In the week Alice Munro won the Nobel prize in literature, short story writer Sarah Hall called for a short story laureate in The Guardian. In her piece, Hall talks of the short story as being “a bastard to write” and concludes that “the form dictates its own exclusivity”. Having wrestled with the short story somewhat this year (one of my rudderless attempts went through numerous drafts before I decided to shelve it for the foreseeable future), I’d certainly agree with those statements.

Delightful Dahl

The Roald Dahl Museum and Story Centre in Great Missenden has got it all right. From the moment you see the painted exterior, you know it’s going to be fun.

dahl museum exterior

Inside, huge Wonka bars that smell of chocolate take you through to an absorbing array of documents and information from Dahl’s fascinating life. School reports, letters to his mother, handwritten notes on story ideas …

dahl reports and letters  dahl school report

I particularly enjoyed this glass-covered display:

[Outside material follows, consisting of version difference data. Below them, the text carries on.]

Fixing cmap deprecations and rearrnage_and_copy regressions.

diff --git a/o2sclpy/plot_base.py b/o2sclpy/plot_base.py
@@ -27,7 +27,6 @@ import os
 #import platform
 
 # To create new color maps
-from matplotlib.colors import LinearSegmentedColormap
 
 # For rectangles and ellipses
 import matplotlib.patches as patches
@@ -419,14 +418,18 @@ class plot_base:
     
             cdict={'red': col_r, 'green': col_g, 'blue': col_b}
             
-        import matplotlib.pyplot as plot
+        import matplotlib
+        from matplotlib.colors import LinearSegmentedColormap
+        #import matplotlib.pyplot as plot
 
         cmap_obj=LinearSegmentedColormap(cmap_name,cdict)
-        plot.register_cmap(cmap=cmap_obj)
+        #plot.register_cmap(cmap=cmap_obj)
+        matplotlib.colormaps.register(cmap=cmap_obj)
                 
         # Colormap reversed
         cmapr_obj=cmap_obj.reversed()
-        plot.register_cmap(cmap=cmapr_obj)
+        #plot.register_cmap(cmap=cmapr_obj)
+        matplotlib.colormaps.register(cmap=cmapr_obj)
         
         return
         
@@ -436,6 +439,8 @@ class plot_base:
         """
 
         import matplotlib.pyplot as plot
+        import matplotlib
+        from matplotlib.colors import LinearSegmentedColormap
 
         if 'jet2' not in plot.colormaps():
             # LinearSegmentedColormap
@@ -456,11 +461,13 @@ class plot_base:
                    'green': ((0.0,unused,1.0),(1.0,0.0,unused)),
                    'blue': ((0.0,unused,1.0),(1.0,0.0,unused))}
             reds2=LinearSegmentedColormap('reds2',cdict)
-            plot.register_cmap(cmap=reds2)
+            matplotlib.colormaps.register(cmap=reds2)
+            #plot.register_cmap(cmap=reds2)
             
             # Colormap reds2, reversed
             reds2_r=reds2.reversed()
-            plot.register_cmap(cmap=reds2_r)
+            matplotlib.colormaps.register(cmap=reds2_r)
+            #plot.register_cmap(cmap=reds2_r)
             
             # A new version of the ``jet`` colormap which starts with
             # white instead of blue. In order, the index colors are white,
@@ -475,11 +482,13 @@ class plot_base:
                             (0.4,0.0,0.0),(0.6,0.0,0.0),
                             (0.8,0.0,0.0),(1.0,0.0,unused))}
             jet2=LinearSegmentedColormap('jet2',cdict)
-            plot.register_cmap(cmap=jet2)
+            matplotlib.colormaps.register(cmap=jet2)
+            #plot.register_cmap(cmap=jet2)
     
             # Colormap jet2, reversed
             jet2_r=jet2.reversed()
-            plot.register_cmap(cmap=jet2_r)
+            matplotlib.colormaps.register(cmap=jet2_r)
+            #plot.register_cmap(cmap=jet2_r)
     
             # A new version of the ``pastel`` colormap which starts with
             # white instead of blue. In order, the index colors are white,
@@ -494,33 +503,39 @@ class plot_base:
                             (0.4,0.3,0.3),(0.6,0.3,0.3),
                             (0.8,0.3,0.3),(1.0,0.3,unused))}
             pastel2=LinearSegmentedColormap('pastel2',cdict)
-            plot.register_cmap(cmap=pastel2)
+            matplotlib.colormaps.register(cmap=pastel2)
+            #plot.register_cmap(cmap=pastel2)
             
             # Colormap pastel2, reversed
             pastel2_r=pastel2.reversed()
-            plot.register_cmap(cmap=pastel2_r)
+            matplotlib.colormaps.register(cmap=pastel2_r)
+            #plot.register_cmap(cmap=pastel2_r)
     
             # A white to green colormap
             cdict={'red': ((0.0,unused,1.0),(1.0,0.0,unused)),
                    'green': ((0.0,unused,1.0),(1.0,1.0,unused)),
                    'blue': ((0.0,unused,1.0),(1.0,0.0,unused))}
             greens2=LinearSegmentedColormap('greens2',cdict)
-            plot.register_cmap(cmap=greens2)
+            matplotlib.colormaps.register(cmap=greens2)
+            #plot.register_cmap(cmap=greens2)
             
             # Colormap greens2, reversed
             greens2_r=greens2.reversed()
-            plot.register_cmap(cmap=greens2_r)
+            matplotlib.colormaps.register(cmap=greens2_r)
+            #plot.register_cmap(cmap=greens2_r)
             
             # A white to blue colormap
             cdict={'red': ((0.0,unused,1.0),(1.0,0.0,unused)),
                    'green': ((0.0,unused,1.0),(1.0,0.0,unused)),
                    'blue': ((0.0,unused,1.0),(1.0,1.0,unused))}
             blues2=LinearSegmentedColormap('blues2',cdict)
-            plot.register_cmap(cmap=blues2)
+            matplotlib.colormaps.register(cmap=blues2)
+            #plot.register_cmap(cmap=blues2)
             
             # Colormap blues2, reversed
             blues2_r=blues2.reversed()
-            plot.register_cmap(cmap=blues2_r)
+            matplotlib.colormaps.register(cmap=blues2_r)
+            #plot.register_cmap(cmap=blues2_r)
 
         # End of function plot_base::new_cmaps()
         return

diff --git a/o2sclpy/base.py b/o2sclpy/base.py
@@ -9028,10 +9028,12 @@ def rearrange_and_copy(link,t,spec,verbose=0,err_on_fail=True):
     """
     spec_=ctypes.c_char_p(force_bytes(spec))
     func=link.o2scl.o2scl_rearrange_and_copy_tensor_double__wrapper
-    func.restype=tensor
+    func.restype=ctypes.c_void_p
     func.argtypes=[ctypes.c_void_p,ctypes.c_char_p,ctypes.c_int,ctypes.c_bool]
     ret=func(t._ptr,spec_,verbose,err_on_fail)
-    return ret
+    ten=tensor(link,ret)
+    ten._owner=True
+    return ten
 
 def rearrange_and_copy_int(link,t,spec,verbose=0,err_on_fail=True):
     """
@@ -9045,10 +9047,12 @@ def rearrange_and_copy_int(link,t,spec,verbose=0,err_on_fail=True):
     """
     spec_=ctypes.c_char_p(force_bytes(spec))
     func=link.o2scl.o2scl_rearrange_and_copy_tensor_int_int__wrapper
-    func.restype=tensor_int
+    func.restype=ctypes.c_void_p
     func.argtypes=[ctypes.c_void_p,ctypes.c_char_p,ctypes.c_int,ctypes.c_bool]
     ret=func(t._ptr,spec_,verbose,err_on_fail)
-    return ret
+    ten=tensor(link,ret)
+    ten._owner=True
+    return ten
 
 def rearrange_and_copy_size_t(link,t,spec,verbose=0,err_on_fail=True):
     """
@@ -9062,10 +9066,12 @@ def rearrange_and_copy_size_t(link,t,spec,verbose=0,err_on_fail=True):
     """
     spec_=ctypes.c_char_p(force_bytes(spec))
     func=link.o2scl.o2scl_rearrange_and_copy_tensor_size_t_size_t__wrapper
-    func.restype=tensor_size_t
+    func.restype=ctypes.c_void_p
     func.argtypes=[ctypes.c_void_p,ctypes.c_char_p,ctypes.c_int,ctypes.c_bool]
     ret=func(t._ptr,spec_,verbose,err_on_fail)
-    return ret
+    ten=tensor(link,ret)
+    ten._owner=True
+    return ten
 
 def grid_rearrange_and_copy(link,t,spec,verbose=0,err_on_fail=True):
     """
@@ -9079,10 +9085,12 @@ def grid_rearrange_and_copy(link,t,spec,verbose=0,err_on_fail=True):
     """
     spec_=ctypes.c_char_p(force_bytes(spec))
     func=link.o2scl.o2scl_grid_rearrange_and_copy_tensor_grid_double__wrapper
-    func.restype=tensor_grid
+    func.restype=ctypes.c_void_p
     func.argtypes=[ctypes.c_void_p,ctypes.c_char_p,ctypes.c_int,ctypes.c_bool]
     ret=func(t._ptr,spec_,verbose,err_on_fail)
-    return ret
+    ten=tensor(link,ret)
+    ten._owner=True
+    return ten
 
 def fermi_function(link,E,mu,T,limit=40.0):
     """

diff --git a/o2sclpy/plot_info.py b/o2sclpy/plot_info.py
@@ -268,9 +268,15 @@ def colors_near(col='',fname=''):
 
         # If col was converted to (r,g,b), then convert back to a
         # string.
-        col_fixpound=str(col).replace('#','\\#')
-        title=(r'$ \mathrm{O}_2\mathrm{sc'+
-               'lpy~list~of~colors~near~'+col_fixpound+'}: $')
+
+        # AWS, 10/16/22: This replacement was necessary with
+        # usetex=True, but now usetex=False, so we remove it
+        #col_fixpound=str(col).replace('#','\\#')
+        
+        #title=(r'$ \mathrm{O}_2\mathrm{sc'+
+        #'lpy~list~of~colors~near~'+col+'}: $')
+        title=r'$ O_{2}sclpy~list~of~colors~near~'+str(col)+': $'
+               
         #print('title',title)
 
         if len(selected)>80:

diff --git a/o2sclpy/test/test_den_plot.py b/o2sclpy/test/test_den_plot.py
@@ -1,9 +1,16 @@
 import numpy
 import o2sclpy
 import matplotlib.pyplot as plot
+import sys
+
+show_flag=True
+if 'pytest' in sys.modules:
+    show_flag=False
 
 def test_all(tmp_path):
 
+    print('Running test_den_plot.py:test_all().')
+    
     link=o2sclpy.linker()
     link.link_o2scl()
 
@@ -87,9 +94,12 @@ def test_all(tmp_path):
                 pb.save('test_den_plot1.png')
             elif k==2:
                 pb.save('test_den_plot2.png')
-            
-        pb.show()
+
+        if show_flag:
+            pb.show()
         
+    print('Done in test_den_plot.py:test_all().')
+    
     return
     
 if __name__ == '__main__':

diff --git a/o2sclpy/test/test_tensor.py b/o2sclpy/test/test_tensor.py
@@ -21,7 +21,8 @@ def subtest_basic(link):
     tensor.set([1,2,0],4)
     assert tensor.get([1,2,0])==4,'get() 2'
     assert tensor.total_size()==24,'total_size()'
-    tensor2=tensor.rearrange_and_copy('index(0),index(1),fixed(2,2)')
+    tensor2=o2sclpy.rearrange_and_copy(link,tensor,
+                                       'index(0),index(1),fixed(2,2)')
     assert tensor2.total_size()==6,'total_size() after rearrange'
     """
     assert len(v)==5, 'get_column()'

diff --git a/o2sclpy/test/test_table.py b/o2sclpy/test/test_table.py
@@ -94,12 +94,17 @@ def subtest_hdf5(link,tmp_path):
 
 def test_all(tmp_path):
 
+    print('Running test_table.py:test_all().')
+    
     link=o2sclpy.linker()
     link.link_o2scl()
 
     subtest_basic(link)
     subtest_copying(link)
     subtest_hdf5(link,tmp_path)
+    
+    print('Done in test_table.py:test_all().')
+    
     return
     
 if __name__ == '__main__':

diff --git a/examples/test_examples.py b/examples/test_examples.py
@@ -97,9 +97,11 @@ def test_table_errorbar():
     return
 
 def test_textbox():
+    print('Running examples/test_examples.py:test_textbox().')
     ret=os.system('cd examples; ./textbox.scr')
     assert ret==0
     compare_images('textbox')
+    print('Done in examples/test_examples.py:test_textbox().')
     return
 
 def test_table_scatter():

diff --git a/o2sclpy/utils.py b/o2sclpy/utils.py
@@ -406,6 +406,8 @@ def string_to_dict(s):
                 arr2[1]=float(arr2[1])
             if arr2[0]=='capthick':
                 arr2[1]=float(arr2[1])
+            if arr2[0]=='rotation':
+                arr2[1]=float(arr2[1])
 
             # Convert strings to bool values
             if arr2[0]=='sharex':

dahl story seed note  dahl notebook

Then there was the recreation of Dahl’s writing hut, a glass box full of inspiration complete with knick-knacks and the chair …

chair 2

chair 1

After browsing, listening and watching, a Story Centre awaited with lots of hands-on activities. Story sacks, a craft corner, word games, plus a replica writing chair to try out.

Having enjoyed so many Roald Dahl stories as a child, reading them now with my children, and trying to write my first novel, I found the whole experience thoroughly exhilarating.

More information can be found on the museum website here. I highly recommend a visit; it really is flushbunkingly gloriumptious.

Deadline within a deadline

It’s the final push for that first draft. I’ve finished all other assignments for my MA, so no excuses, no procrastination. I’ve broken it down to make it seem manageable: I need to write at least 600 words of my novel per day (from today) to complete the first draft this calendar year, and allow time for editing and revisions in 2014. It sounds easy, but life can so often get in the way. However, I’ve been looking forward to this phase all summer and feel a new determination settling over me. Thank goodness. Plus, my new writing ‘den’ is almost up and running. I’ll be showing you around within the next few days.

Six-hundred words per day until 31st December 2013.

That’s my deadline within the final deadline, which is

to submit the novel next September.